Many classification schemes for proteins and domains are either hierarchical or semi-hierarchical yet most databases, especially those offering genome-wide analysis, only provide assignments to sequences at one level of their hierarchy. Given an established hierarchy, the problem of assigning new sequences to lower levels of that existing hierarchy is less hard (but no less important) than the initial top level assignment which requires the detection of the most distant relationships. A solution to this problem is described here in the form of a new procedure which can be thought of as a hybrid between pairwise and profile methods. The hybrid method is a general procedure that can be applied to any pre-defined hierarchy, at any level, including in principle multiple sub-levels. It has been tested on the SCOP classification via the SUPERFAMILY database and performs significantly better than either pairwise or profile methods alone. Perhaps the greatest advantage of the hybrid method over other possible approaches to the problem is that within the framework of an existing profile library, the assignments are fully automatic and come at almost no additional computational cost. Hence it has already been applied at the SCOP family level to all genomes in the SUPERFAMILY database, providing a wealth of new data to the biological and bioinformatics communities.

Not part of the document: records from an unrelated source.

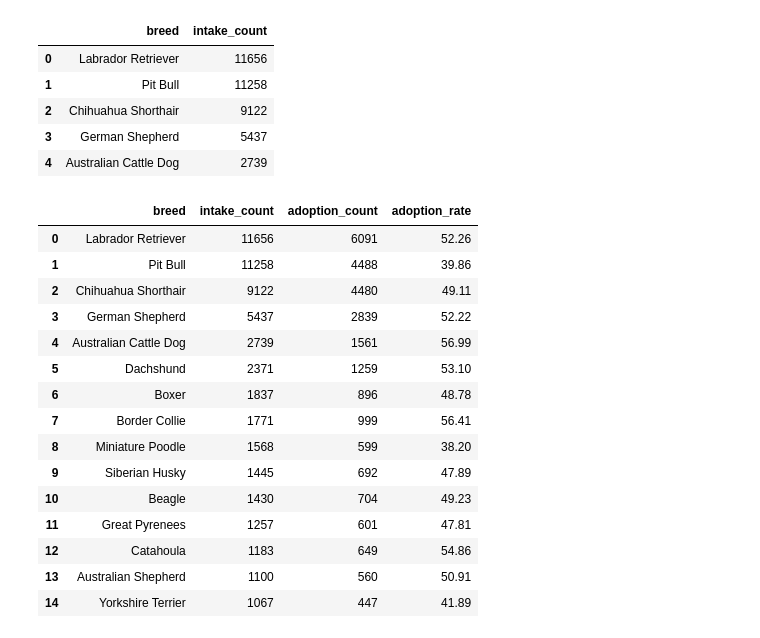
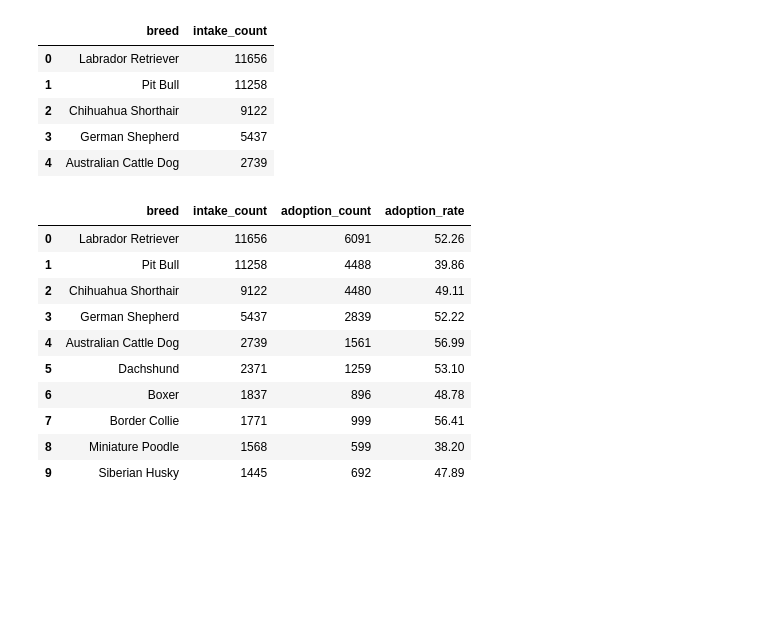
Before and after one commit to lordfrahnk/austin_shelter, a Jupyter notebook: notebooks/6 - Dogs Outcomes.ipynb, the cells around one changed output. Cells and saved outputs as stored; diff of their text form; code cells hidden in the pictures; blank space fills up the shorter version.

```diff
--- a/notebooks/6 - Dogs Outcomes.ipynb
+++ b/notebooks/6 - Dogs Outcomes.ipynb
@@ -142,21 +179,16 @@ adoption_rate = intake_breeds.merge(adopted_breeds, on='breed')
 
 adoption_rate['adoption_rate'] = round((adoption_rate['adoption_count'] / adoption_rate['intake_count']) * 100, 2)
 # %%
-adoption_rate.sort_values('intake_count', ascending=False).head(15)
+adoption_rate.sort_values('intake_count', ascending=False).head(10)
 # %% [output]
 |  | breed | intake_count | adoption_count | adoption_rate |
 | 0 | Labrador Retriever | 11656 | 6091 | 52.26 |
 | 1 | Pit Bull | 11258 | 4488 | 39.86 |
 | 2 | Chihuahua Shorthair | 9122 | 4480 | 49.11 |
 | 3 | German Shepherd | 5437 | 2839 | 52.22 |
 | 4 | Australian Cattle Dog | 2739 | 1561 | 56.99 |
 | 5 | Dachshund | 2371 | 1259 | 53.10 |
 | 6 | Boxer | 1837 | 896 | 48.78 |
 | 7 | Border Collie | 1771 | 999 | 56.41 |
 | 8 | Miniature Poodle | 1568 | 599 | 38.20 |
 | 9 | Siberian Husky | 1445 | 692 | 47.89 |
-| 10 | Beagle | 1430 | 704 | 49.23 |
-| 11 | Great Pyrenees | 1257 | 601 | 47.81 |
-| 12 | Catahoula | 1183 | 649 | 54.86 |
-| 13 | Australian Shepherd | 1100 | 560 | 50.91 |
-| 14 | Yorkshire Terrier | 1067 | 447 | 41.89 |
```
Also changed, not shown: parts of 23 cells of this notebook.
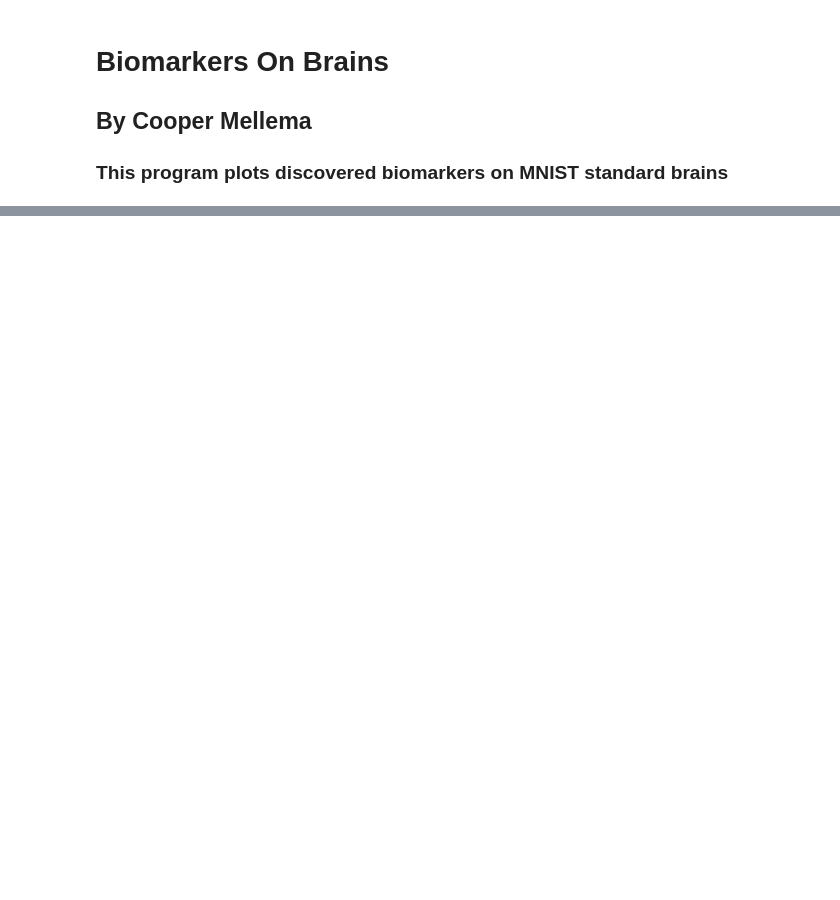
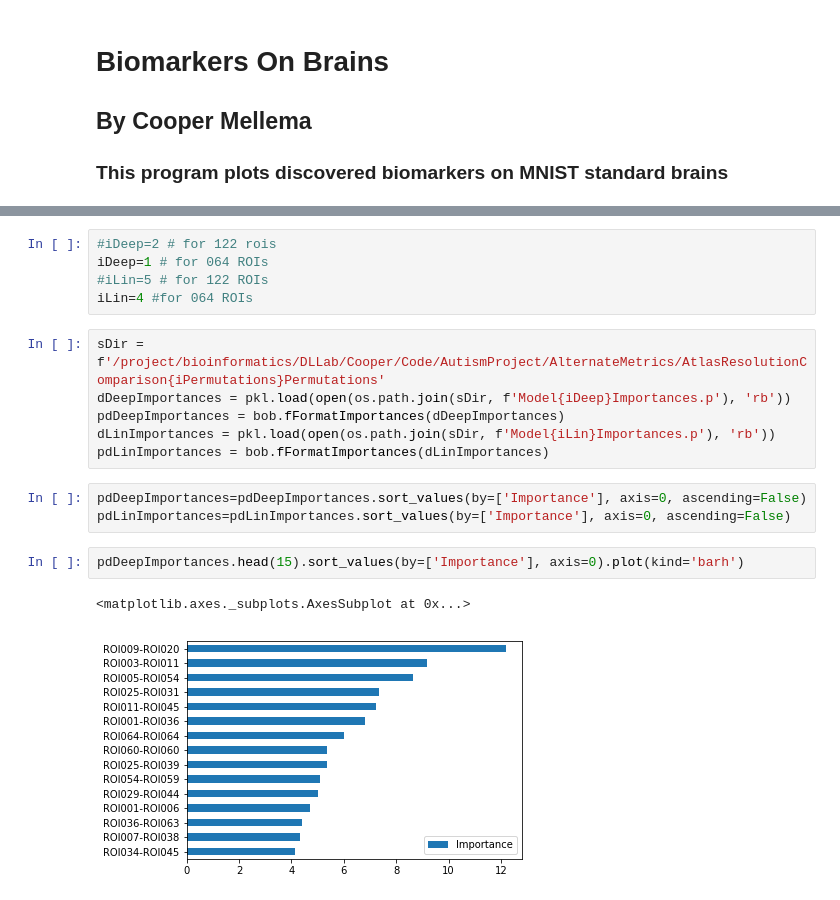
Before and after one commit to DeepLearningForPrecisionHealthLab/ConsistentASDCorrelates, a Jupyter notebook: Parallelization/BiomarkersOnBrains.ipynb, the cells around one changed output, grey strips where cells are left out. Cells and saved outputs as stored; diff of their text form; blank space fills up the shorter version.

```diff
--- a/Parallelization/BiomarkersOnBrains.ipynb
+++ b/Parallelization/BiomarkersOnBrains.ipynb
@@ -179,0 +38,19 @@ plotting.show()
+# %%
+#iDeep=2 # for 122 rois
+iDeep=1 # for 064 ROIs
+#iLin=5 # for 122 ROIs
+iLin=4 #for 064 ROIs
+# %%
+sDir = f'/project/bioinformatics/DLLab/Cooper/Code/AutismProject/AlternateMetrics/AtlasResolutionComparison{iPermutations}Permutations'
+dDeepImportances = pkl.load(open(os.path.join(sDir, f'Model{iDeep}Importances.p'), 'rb'))
+pdDeepImportances = bob.fFormatImportances(dDeepImportances)
+dLinImportances = pkl.load(open(os.path.join(sDir, f'Model{iLin}Importances.p'), 'rb'))
+pdLinImportances = bob.fFormatImportances(dLinImportances)
+# %%
+pdDeepImportances=pdDeepImportances.sort_values(by=['Importance'], axis=0, ascending=False)
+pdLinImportances=pdLinImportances.sort_values(by=['Importance'], axis=0, ascending=False)
+# %%
+pdDeepImportances.head(15).sort_values(by=['Importance'], axis=0).plot(kind='barh')
+# %% [output]
+<matplotlib.axes._subplots.AxesSubplot at 0x...>
+[figure, added]
```
Also changed, not shown: parts of 53 cells of this notebook, 12 other files.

|Translated title of the contribution||Genomic scale sub-family assignment of protein domains|
|Journal||Nucleic Acids Research|
|Publication status||Published - 2006|